Much of an app’s UI/UX and design work can be replicated between iOS and Android versions but two entirely different codebases in different languages and using different tools need to be created. And ultimately, it is the development rather than design work that accounts for the lion’s share of costs associated with first building and then maintaining and iterating on an app.
But many app owners still prefer to take on the additional cost and allocation of other resources that developing both native Android and iOS mobile apps. Why? Native apps also offer advantages that, in some circumstances, are judged strategically significant enough to swing the balance.
Native apps have an edge on hybrid equivalents when it comes to performance for a few reasons. The first is that they harness the processing power of the device, usually a smartphone or tablet, they are designed to run on, rather than rely on a browser. For simple, light apps, the resources offered by a modern browser can be more than enough to provide for a great user experience. But for heavier apps that use a lot of resources, being able to tap directly into a device’s processor can make a meaningful difference to performance or even be necessary.
Processing power is not the only dependency a mobile app can have on device hardware. Many apps also, for example, make use of a mobile device’s camera. Touch ID (fingerprint security), microphone, GPS and accelerometer are other device hardware elements an app may need to work with to offer its full range of functionalities.
Because native mobile apps run directly on a device’s OS, they can more directly connect (via APIs) to the different elements of its hardware. The benefit of that is especially pronounced for iOS apps because Apple designs both its hardware and OS in a closely integrated way. The Android OS, meanwhile, is a Google product and runs on the hardware of many different brands of mobile devices, from Samsung to Huawei and HTC. The OS is still usually well integrated with the hardware but not quite as perfectly as is the case with Apple products where the OS and devices are both developed by the same company.
Web apps can still access and make use of a device’s hardware but have to do so through an additional layer of abstraction because they run on a browser, which runs on an OS, which is overlaid on the hardware. Workarounds are required and do have an impact on performance, to a greater or lesser extent depending on the hardware demands of the app’s functionality.
However, if the app being built doesn’t need to access and work closely with a device’s hardware, the difference between a native and hybrid web app can, thanks to improvements in contemporary browsers, be negligible when modern hybrid frameworks like React Native or Flutter are used. However, a native app will still usually be the better option if the app does need to work closely with the hardware of the devices it will run on.
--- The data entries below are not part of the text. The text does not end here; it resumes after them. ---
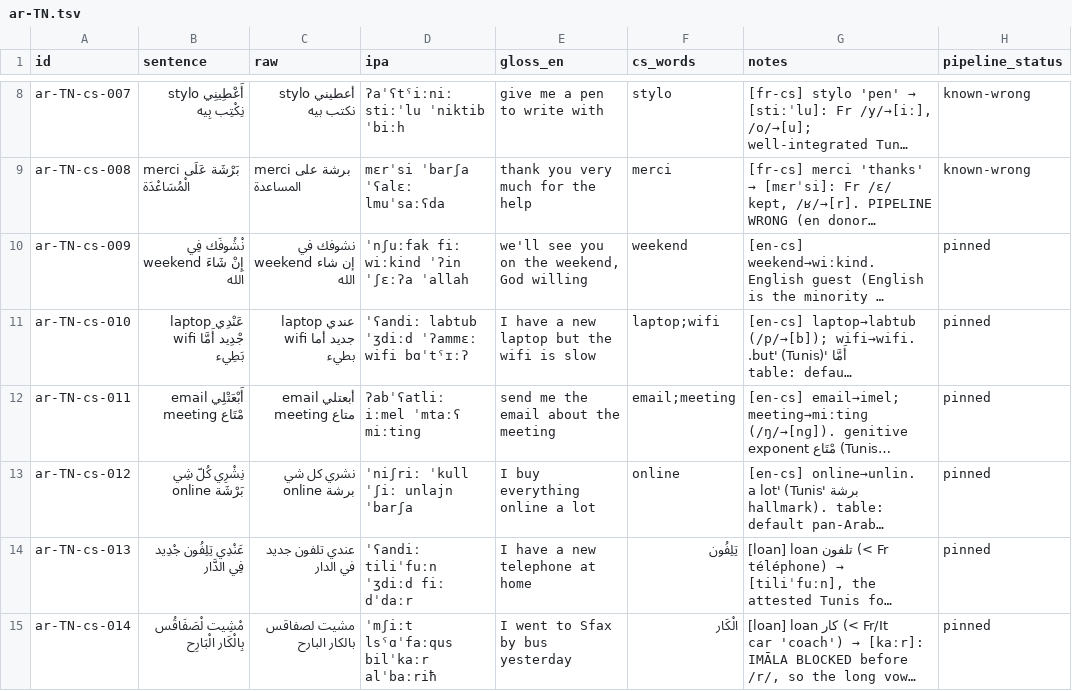
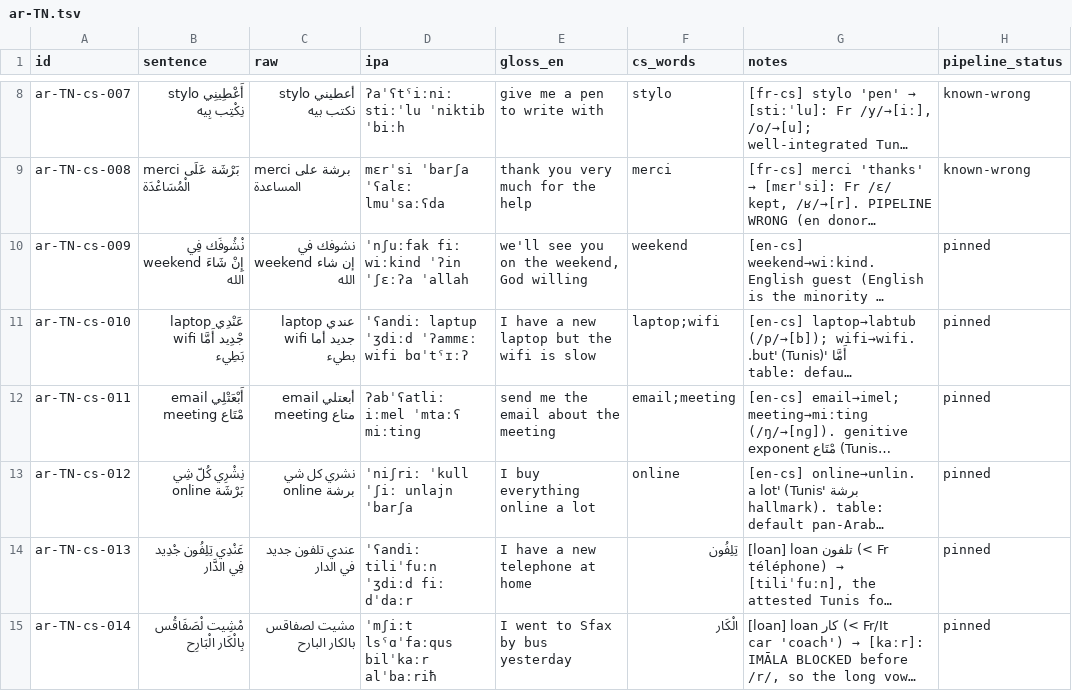
Before and after one commit to TigreGotico/arbtok, a TSV file: data/gold_code_switched/ar-TN.tsv, drawn as a sheet; only a part is shown, gaps mark what is left out; long unchanged cells end in …; the diff names each change by its address in the sheet, - before the commit and + after, or states it on an @@ line.

```diff
--- a/data/gold_code_switched/ar-TN.tsv
+++ b/data/gold_code_switched/ar-TN.tsv
-D11 (ipa): ˈʕandiː labtub ˈʒdiːd ˈʔammɛː wifi bɑˈtˤɪːʔ
+D11 (ipa): ˈʕandiː laptup ˈʒdiːd ˈʔammɛː wifi bɑˈtˤɪːʔ
```
Also changed, not shown: data/gold_code_switched/ar-DZ.tsv, data/gold_code_switched/ar-x-maghrebi.tsv, 4 other files.
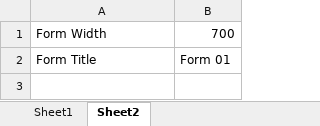
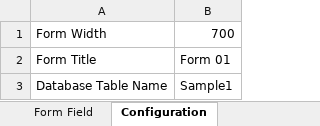
Before and after one commit to vmiis/Projects, an Excel workbook: sites/131/m/excel-samples/sample01.xlsx, sheet Configuration, drawn as a sheet; values as stored, in another font and other column widths than the file's, no borders; the diff names each change by its address in the sheet, - before the commit and + after, or states it on an @@ line.

```diff
--- a/sites/131/m/excel-samples/sample01.xlsx (sheet Configuration)
+++ b/sites/131/m/excel-samples/sample01.xlsx (sheet Configuration)
-sheet tab: Sheet1
+sheet tab: Form Field
-sheet tab: Sheet2
+sheet tab: Configuration
+row 3: Database Table Name | Sample1
```
Also changed, not shown: sheet Form Field, other sheet tabs, 23 other files.
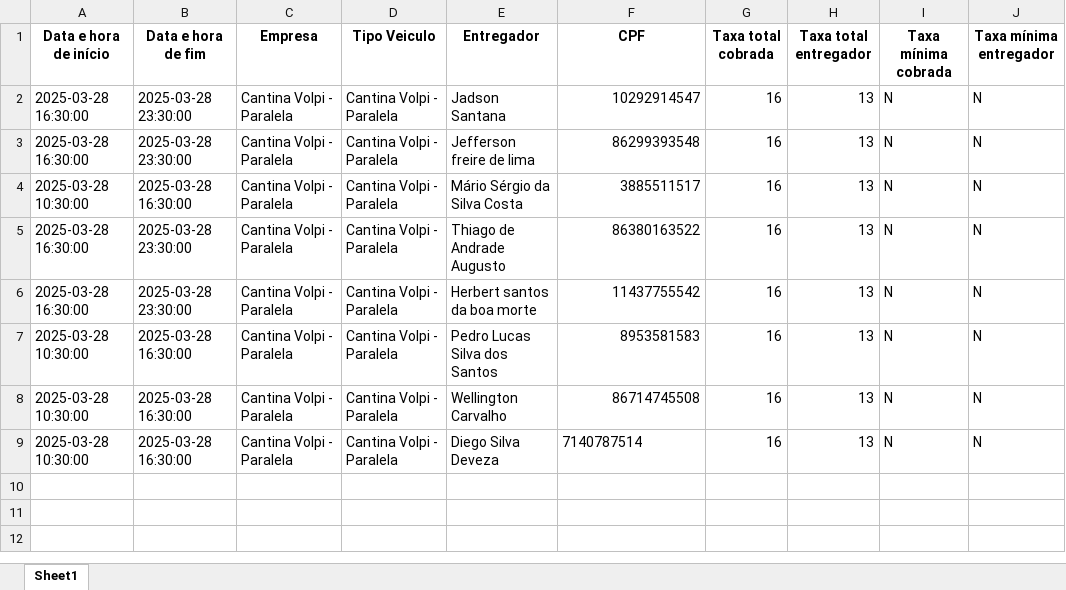
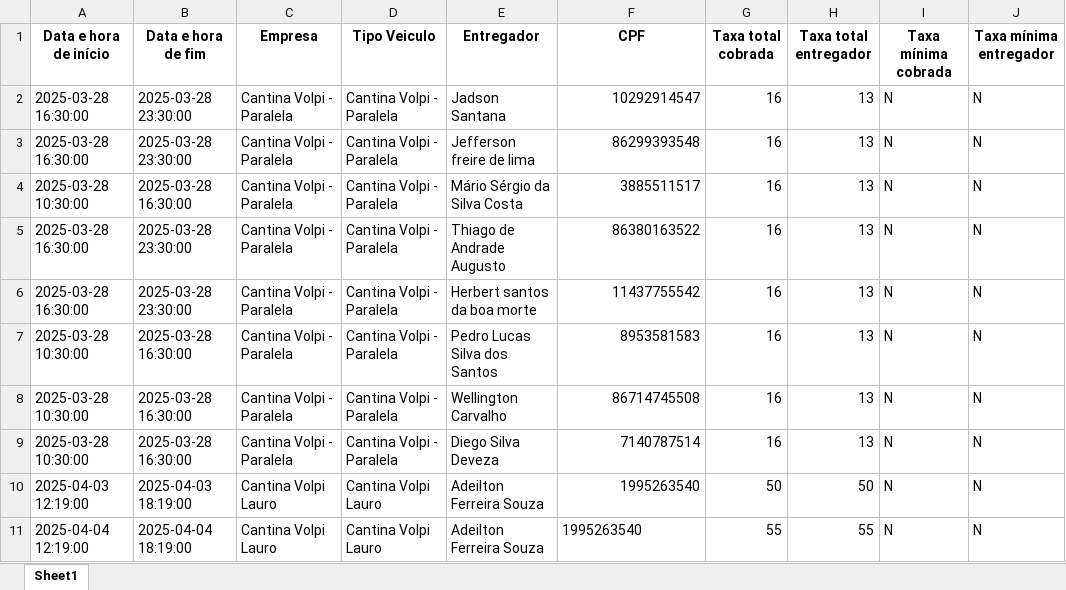
Before and after one commit to NeRiiToo/app-veloci, an Excel workbook: data/diarias.xlsx, sheet Sheet1, drawn as a sheet; values as stored, in another font and other column widths than the file's, no borders; the diff names each change by its address in the sheet, - before the commit and + after, or states it on an @@ line.

Commit message:
taxa dinâmica funcinando

```diff
--- a/data/diarias.xlsx (sheet Sheet1)
+++ b/data/diarias.xlsx (sheet Sheet1)
-F9 alignment: left
+F9 alignment: right
+row 10: 2025-04-03 12:19:00 | 2025-04-03 18:19:00 | Cantina Volpi Lauro | Cantina Volpi Lauro | Adeilton Ferreira Souza | 1995263540 | 50 | 50 | N | N
+row 11: 2025-04-04 12:19:00 | 2025-04-04 18:19:00 | Cantina Volpi Lauro | Cantina Volpi Lauro | Adeilton Ferreira Souza | 1995263540 | 55 | 55 | N | N
```
Also changed, not shown: 4 other files.
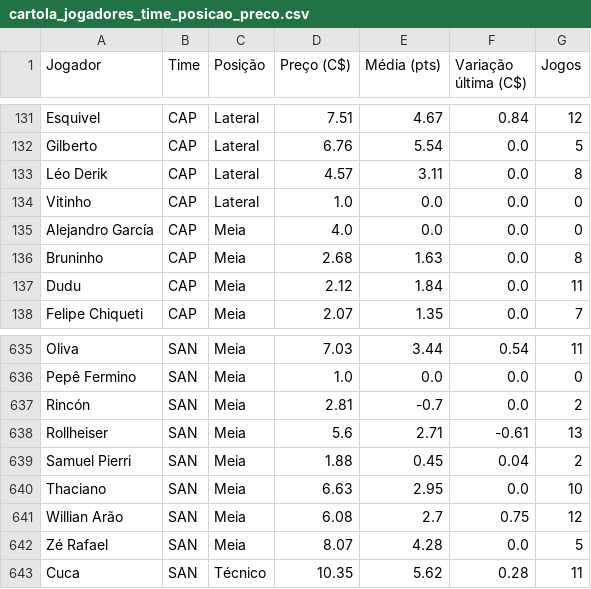
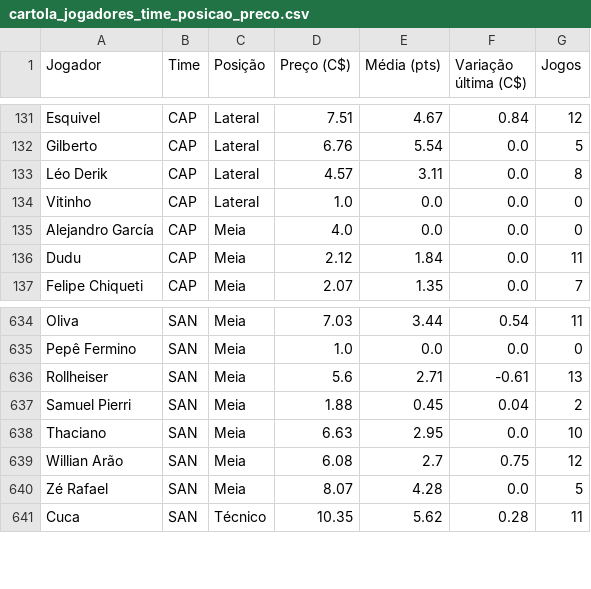
Before and after one commit to renatovarges/Live-TCC-Projeto-FInal, a CSV file: cartola_jogadores_time_posicao_preco.csv, drawn as a sheet; only a part is shown, gaps mark what is left out; the diff names each change by its address in the sheet, - before the commit and + after, or states it on an @@ line.

```diff
--- a/cartola_jogadores_time_posicao_preco.csv
+++ b/cartola_jogadores_time_posicao_preco.csv
-row 136: Bruninho | CAP | Meia | 2.68 | 1.63 | 0.0 | 8
-row 637: Rincón | SAN | Meia | 2.81 | -0.7 | 0.0 | 2
```
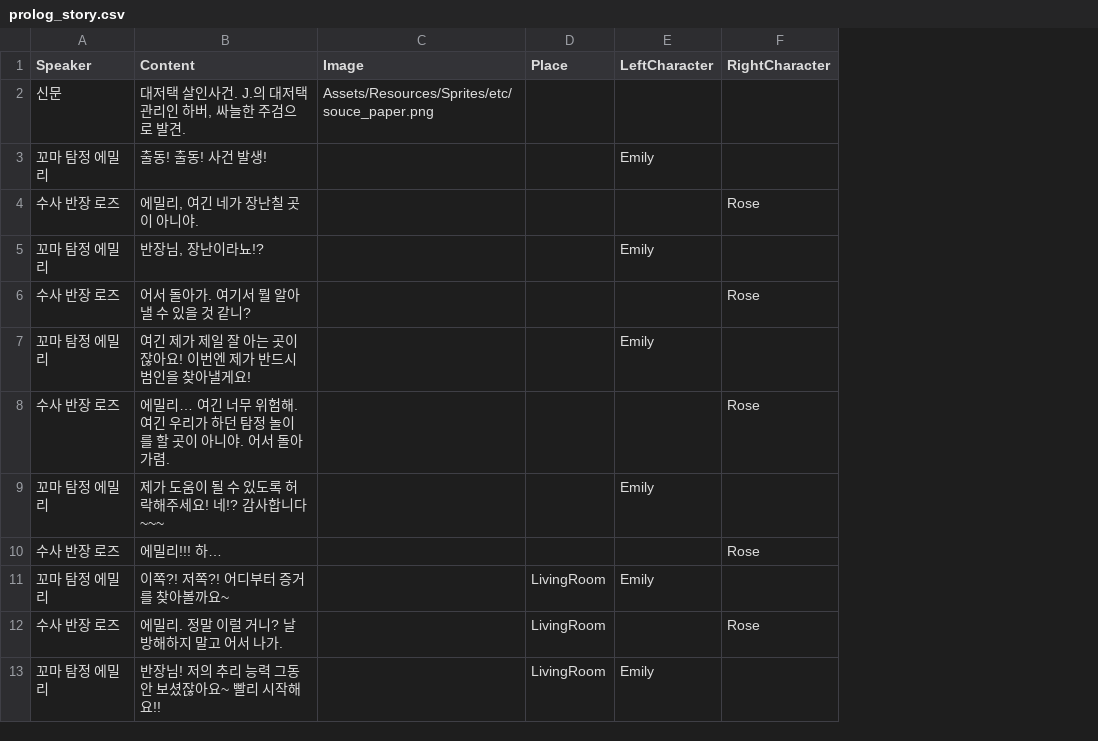
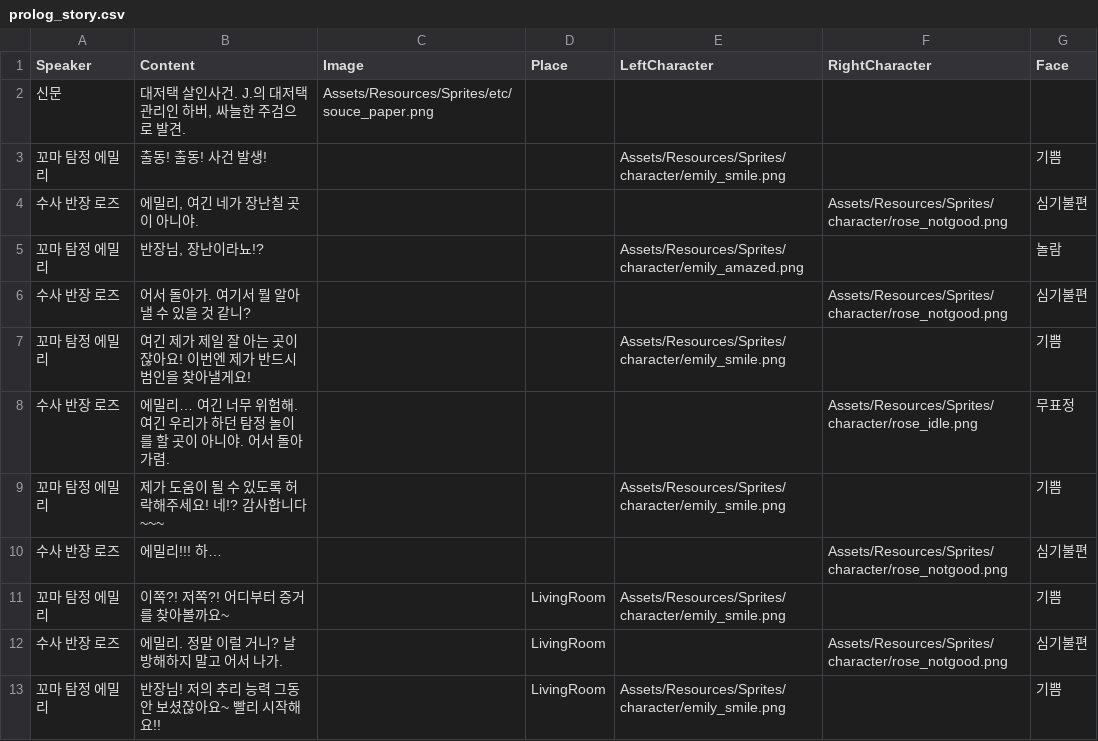
Before and after one commit to tyrosine1153/Stove_GameJam_September_Emily, a CSV file: Emily/Assets/Resources/Datas/Stories/prolog_story.csv, drawn as a sheet; only a part is shown; removed rows and columns are numbered as before the commit, all else as after; the diff names each change by its address in the sheet, - before the commit and + after, or states it on an @@ line.

Commit message:
Update CSV, Add Sprites to Change Image show type

```diff
--- a/Emily/Assets/Resources/Datas/Stories/prolog_story.csv
+++ b/Emily/Assets/Resources/Datas/Stories/prolog_story.csv
-column E (LeftCharacter), rows 3-13: Emily |  | Emily |  | Emily |  | Emily |  | Emily |  | Emily
-column F (RightCharacter), rows 4-12: Rose |  | Rose |  | Rose |  | Rose |  | Rose
+column E (LeftCharacter), rows 3-13: Assets/Resources/Sprites/character/emily_smile.png |  | Assets/Resources/Sprites/character/emily_amazed.png |  | Assets/Resources/Sprites/character/emily_smile.png |  | Assets/Resources/Sprites/character/emily_smile.png |  | Assets/Resources/Sprites/character/emily_smile.png |  | Assets/Resources/Sprites/character/emily_smile.png
+column F (RightCharacter), rows 4-12: Assets/Resources/Sprites/character/rose_notgood.png |  | Assets/Resources/Sprites/character/rose_notgood.png |  | Assets/Resources/Sprites/character/rose_idle.png |  | Assets/Resources/Sprites/character/rose_notgood.png |  | Assets/Resources/Sprites/character/rose_notgood.png
+column G (Face), rows 3-13: 기쁨 | 심기불편 | 놀람 | 심기불편 | 기쁨 | 무표정 | 기쁨 | 심기불편 | 기쁨 | 심기불편 | 기쁨
```
Also changed, not shown: Emily/Assets/Resources/Datas/Stories/dress_ending_story.csv, Emily/Assets/Resources/Datas/Stories/emily_ending_story.csv, 11 other files.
A further addition to the pro column in favour of native vs web apps is that the former can run asynchronously. In layman’s terms that means dynamic information is stored locally on the device itself and updates by syncing with the information stored on a server. Modern frameworks like Flutter and React Native and features of the mark-up programming language HTML5 now go a long way to enabling web-based apps achieve something similar. However, native apps still have an edge here.
A sometimes overlooked additional strength of native apps is the distribution and accessibility advantage of being eligible for inclusion in official app stores – Android’s Google Play and Apple’s App Store. These two app libraries, which account for the lion’s share of app downloads globally, only permit the inclusion of native apps. An app being available in Play, the App Store, or both, makes it easier for users to access and install and can hugely increase download numbers for apps that target the general public as users. An app’s inclusion can have a big say in its relative success, especially if addressing a competitive market.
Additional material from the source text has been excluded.